Snapshot: Afterlife

(Photo Credit: 365 Bristol/Bristol Museum & Art Gallery)

Bristol Museum’s temporary exhibition on Death has proved to be quite controversial, with its focus on a topic that remains taboo in society even today. Although perhaps not the most cheery way to spend a Friday afternoon, we found it to be interesting and enlightening.

As you enter the exhibition you are surrounded by huge folds of dusky rose curtains and classical music plays somewhat ominously. A wide range of fascinating objects are on display including Mexican "Day of the Dead" masks, stuffed animals that are associated with death and various statues and works of art depicting death. This leads on to an exploration of the more medicalised, practical aspects of death, such as how pathologists carry out autopsies, before leading on to a discussion about the burial rites associated with different religions and a brief nod to assisted dying and euthanasia. The audio guides provided proved to be useful and allow you to really reflect on what you were seeing and reading. I also liked the inclusion of the "reflection area" at the end of the exhibition. The reflection area is slightly closed off from the rest of the exhibition and has beanbags, boxes of tissues and pieces of paper on which you can write down any thoughts that come to you as a result of the exhibition and put them in a reflection pot. I actually found that the most emotional part of the exhibition was reading some of the poignant comments people had written, to or about loved ones they had lost. Seeing people’s articulation of sorrow and loss was the only moment in the exhibition that really emphasised to me the idea of death as a truly human experience, maybe because it allowed me to more naturally empathise with people’s personal experiences of grief.

The exhibition left me wondering why death is such a taboo topic and I think that it’s because we fear death. I’m not sure that we fear the unknown aspect of death so much as we fear the process of dying – the fact that it might be painful, that we leave behind the people, things and lives that we love. Indeed it’s possible that the very concept of the afterlife, so prevalent in religions and cultures all around the world, came about in response to allay fears about death.

Many religions and cultures focus on how the way we live can affect whether we will enter an idyllic afterlife or not. Ideologies about the afterlife, and the impacts of living actions on the quality of the afterlife we will have, can be traced back to ancient times. It’s interesting to look, for example, at how the burial rites of the Ancient Egyptians were influenced by their belief in the afterlife. Their equivalent of heaven was known as the Land of the Two Fields and they believed that you could only earn your way into the land of two fields by performing good deeds during your life, once again raising questions of moral culpability in relation to the afterlife. Strict adherence to complex rituals was required in order to successfully make the transition from an existence on Earth to immortality. I think that’s probably an idea that makes the afterlife so appealing – a guarantee of immortality, perhaps meaning that we don’t have to view death as an end but instead just see it as a transition, so it fundamentally alters how we perceive death. The Egyptians believed that the journey to the Land of the Two Fields was perilous with many obstacles. Spells were required to overcome these evils and so they were written down on papyrus and left near the mummified body. Food was also required as sustenance for the journey so was also left with body.

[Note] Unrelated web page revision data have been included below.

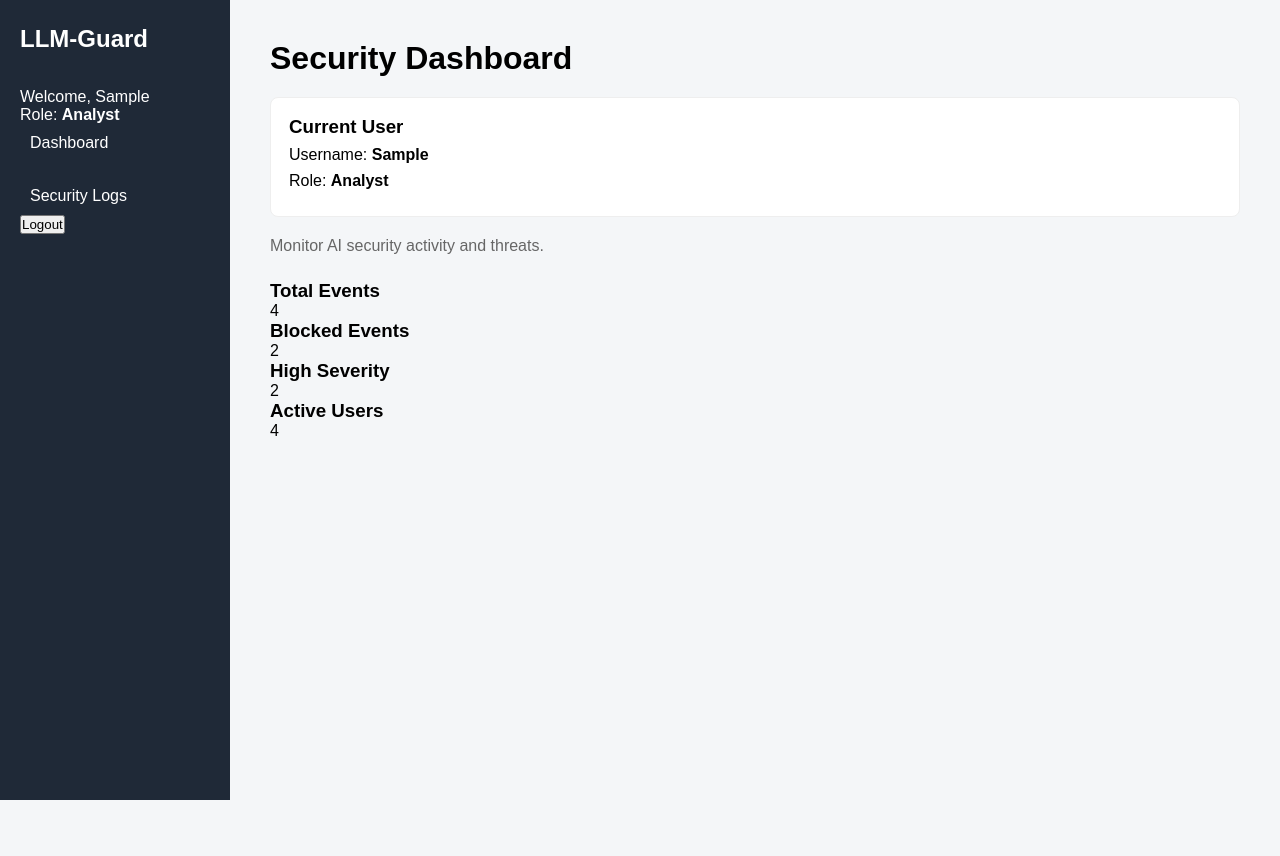
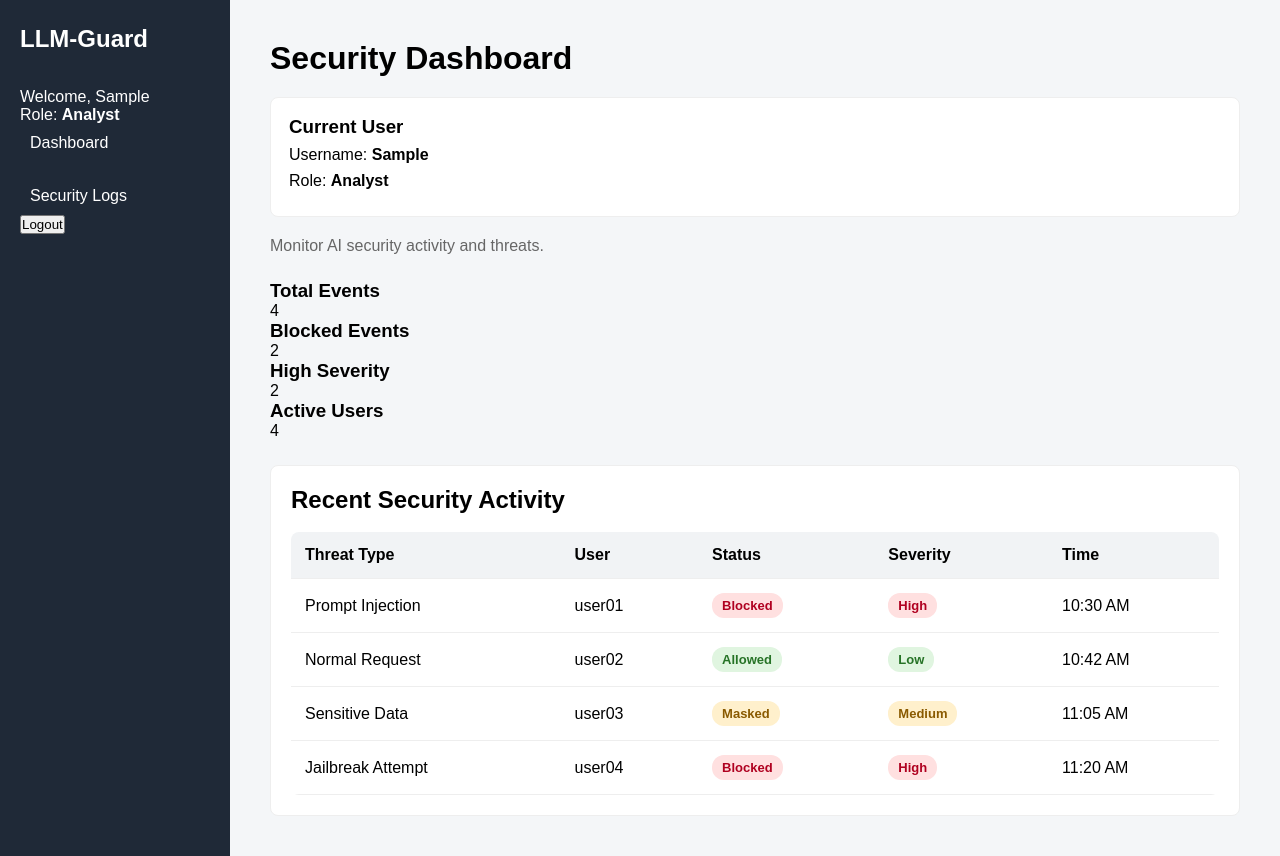
Before and after one commit to ajaykumarkunchala/LLM-GUARD, a React app in the folder frontend/: page /login in a window 1280 px wide. Both pictures are taken after typing "Sample" into the empty fields and a click on the button "Login". Before the commit the page ends 800 px from the top, so only its background shows below. Built offline with nearby package versions, Linux system fonts and the light colour scheme; the HTML template or start-up script is replaced by a standard one.

Commit message:
Add recent security activity to dashboard

```diff
--- a/frontend/src/App.css
+++ b/frontend/src/App.css
@@ -258,3 +258,15 @@ body {
   background: #e0f5e0;
   color: #267326;
 }
+.recent-activity {
+  background: white;
+  padding: 20px;
+  margin-top: 25px;
+  border-radius: 8px;
+  border: 1px solid #eee;
+}
+
+.recent-activity h2 {
+  margin-top: 0;
+  margin-bottom: 18px;
+}
--- a/frontend/src/pages/Dashboard.jsx
+++ b/frontend/src/pages/Dashboard.jsx
@@ -1,43 +1,21 @@
 import { useAuth } from "../AuthContext";
+import { securityLogs } from "../data/securityLogs";
 
 function Dashboard() {
   const { user } = useAuth();
 
-  const logs = [
-    {
-      id: 1,
-      status: "Blocked",
-      severity: "High",
-    },
-    {
-      id: 2,
-      status: "Allowed",
-      severity: "Low",
-    },
-    {
-      id: 3,
-      status: "Masked",
-      severity: "Medium",
-    },
-    {
-      id: 4,
-      status: "Blocked",
-      severity: "High",
-    },
-  ];
+  const totalEvents = securityLogs.length;
 
-  const totalEvents = logs.length;
-
-  const blockedEvents = logs.filter(
+  const blockedEvents = securityLogs.filter(
     (log) => log.status === "Blocked"
   ).length;
 
-  const highSeverityEvents = logs.filter(
+  const highSeverityEvents = securityLogs.filter(
     (log) => log.severity === "High"
   ).length;
 
   const activeUsers = new Set(
-    ["user01", "user02", "user03", "user04"]
+    securityLogs.map((log) => log.user)
   ).size;
 
   return (
@@ -62,6 +40,7 @@ function Dashboard() {
         Monitor AI security activity and threats.
       </p>
 
+      {/* Dashboard Statistics */}
       <div className="dashboard-cards">
         <div className="card">
           <h3>Total Events</h3>
@@ -83,6 +62,47 @@ function Dashboard() {
           <p>{activeUsers}</p>
         </div>
       </div>
+
+      {/* Recent Security Activity */}
+      <div className="recent-activity">
+        <h2>Recent Security Activity</h2>
+
+        <table className="logs-table">
+          <thead>
+            <tr>
+              <th>Threat Type</th>
+              <th>User</th>
+              <th>Status</th>
+              <th>Severity</th>
+              <th>Time</th>
+            </tr>
+          </thead>
+
+          <tbody>
+            {securityLogs.map((log) => (
+              <tr key={log.id}>
+                <td>{log.type}</td>
+                <td>{log.user}</td>
+                <td>
+                  <span
+                    className={`status-badge ${log.status.toLowerCase()}`}
+                  >
+                    {log.status}
+                  </span>
+                </td>
+                <td>
+                  <span
+                    className={`severity-badge ${log.severity.toLowerCase()}`}
+                  >
+                    {log.severity}
+                  </span>
+                </td>
+                <td>{log.time}</td>
+              </tr>
+            ))}
+          </tbody>
+        </table>
+      </div>
     </div>
   );
 }
```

If they successfully avoided these obstacles they would reach the gates to the Land of the Two Fields, but before their entry they would have to pass the test in the hall of two truths. The only organ that was left in the mummified body was the heart – the others were placed in canopic jars. The heart was left inside the body because it was thought that the heart was the seat of the soul and the more good deeds you had performed in your lifetime, the lighter your heart would be. The test involved weighing the heart, placed on one side of the scale, and on the other side of the balance was the feather of truth. If one passed this test by having a heart lighter than the feather of truth, they would enter the Land of the Two Fields, if they failed it they would be eaten by a monster known as the devourer and would be gone forever.

So we can see how ideas about the afterlife have arguably always been intrinsically intertwined with ideas about religion. More widely though, we see how they are entrenched in moral values that it was deemed appropriate to adhere to. We therefore almost get the sense that the overriding ideology that governs all forms of the afterlife is that the main purpose of life is that it should be lived in such a way that it guarantees entrance to a happy afterlife, with an emphasis on morality. From a more practical perspective, if we take the view that organised religion is entangled with government and power structures; it was probably a good way of ensuring that society remained in functioning order by scaring people into acting in the interests of society on the premise that this would guarantee their entry into an idyllic, utopian afterlife.

This is perhaps emphasised by the fact that atheists reject the very existence of an afterlife, with Richard Dawkins arguing that “Not believing in an afterlife gives greater meaning and greater fullness to the one life we have. You don’t mess around wasting your time in this life because you expect to have another one. You’re not going to get another life. Make the most of this one.”

The Death exhibition included a quote from Isaac Asimov, who suggested that “Life is pleasant. Death is peaceful. It's the transition that's troublesome.” So whether you believe there is a utopian, heavenly afterlife or that we will enter into an oblivion of nothingness, it’s arguable that both views of the afterlife are a guarantee of peace and so a belief in the afterlife (or lack of it) in turn, has the capacity to diminish our fears about death.